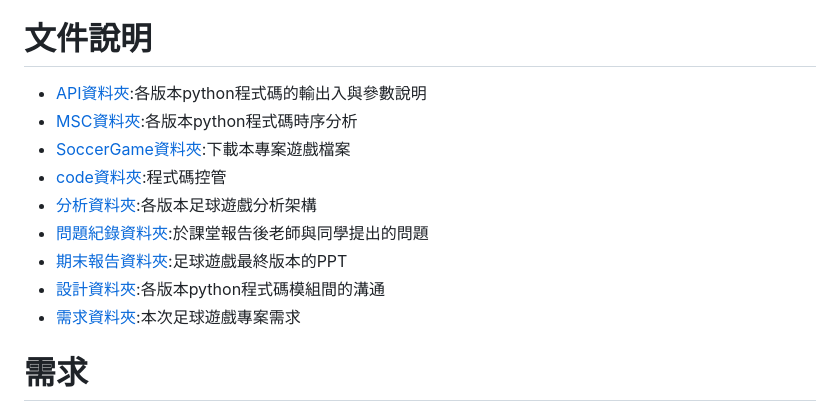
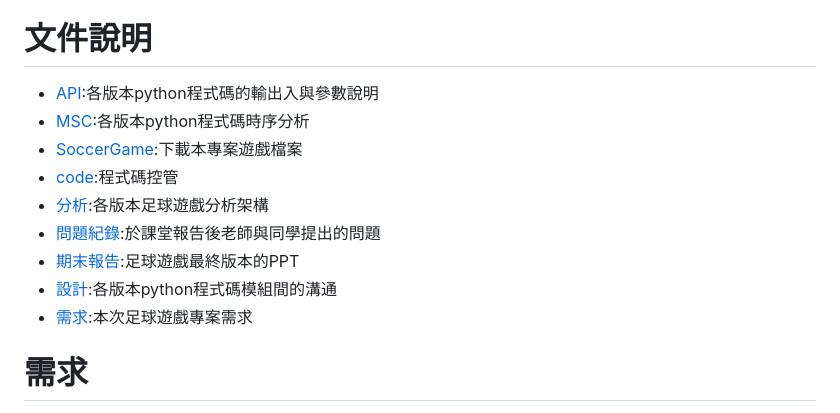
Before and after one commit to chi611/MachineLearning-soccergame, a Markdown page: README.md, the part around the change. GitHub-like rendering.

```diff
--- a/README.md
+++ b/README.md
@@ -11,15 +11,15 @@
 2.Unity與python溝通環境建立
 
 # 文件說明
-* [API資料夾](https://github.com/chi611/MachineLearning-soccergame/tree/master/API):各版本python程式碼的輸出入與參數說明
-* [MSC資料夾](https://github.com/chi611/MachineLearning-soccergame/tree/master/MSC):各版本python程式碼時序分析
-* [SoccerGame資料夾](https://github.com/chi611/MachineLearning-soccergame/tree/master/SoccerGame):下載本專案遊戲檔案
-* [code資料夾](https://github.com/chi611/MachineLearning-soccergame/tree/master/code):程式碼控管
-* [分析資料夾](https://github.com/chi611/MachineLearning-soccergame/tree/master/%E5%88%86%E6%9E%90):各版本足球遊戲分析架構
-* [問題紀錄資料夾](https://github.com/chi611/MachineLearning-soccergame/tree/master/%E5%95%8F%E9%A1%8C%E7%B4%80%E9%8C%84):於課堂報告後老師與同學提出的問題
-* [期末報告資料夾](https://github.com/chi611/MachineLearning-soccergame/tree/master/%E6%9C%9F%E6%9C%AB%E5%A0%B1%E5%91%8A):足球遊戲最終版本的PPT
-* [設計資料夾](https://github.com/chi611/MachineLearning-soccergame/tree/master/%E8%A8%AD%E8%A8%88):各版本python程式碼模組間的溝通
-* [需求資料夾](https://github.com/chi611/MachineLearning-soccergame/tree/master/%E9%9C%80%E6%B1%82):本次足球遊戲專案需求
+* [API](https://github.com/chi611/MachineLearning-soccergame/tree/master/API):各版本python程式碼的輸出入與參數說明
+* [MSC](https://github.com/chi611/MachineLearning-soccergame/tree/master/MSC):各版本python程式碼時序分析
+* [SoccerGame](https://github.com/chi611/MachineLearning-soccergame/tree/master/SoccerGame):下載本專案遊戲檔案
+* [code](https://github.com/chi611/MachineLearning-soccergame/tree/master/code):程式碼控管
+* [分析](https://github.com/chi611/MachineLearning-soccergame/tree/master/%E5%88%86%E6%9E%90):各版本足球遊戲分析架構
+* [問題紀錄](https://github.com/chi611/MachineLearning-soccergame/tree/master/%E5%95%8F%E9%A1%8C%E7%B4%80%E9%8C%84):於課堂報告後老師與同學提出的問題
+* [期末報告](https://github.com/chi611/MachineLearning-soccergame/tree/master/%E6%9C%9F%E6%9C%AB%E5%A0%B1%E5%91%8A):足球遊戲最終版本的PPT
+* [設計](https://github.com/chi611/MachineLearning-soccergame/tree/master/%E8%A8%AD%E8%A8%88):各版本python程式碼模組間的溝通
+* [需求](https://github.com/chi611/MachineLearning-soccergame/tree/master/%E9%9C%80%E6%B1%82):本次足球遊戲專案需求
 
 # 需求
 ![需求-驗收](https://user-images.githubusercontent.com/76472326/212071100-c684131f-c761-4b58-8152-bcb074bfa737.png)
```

_ _ _ _ _ _ _

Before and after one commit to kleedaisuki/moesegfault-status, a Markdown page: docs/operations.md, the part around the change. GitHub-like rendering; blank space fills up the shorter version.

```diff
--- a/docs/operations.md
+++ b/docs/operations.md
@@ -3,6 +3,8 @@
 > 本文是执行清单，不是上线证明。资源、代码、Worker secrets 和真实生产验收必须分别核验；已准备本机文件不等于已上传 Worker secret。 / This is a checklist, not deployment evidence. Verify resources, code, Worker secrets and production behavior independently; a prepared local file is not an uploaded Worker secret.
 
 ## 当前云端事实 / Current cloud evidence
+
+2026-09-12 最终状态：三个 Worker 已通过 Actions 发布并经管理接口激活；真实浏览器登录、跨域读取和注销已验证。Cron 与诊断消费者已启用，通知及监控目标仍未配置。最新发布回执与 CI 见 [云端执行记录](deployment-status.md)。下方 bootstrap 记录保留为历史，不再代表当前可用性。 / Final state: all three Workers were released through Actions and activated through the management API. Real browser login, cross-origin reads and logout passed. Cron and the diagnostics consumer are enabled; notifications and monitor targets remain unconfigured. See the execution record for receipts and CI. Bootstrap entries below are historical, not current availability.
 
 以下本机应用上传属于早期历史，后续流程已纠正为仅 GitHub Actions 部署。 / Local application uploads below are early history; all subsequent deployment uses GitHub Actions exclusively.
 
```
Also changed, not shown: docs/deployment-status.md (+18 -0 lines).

_ _ _ _ _ _ _

Scan the material for "operations" and copy the lines that hold it.

Before and after one commit to kleedaisuki/moesegfault-status, a Markdown page: docs/operations.md, the part around the change. GitHub-like rendering; blank space fills up the shorter version.
--- a/docs/operations.md
+++ b/docs/operations.md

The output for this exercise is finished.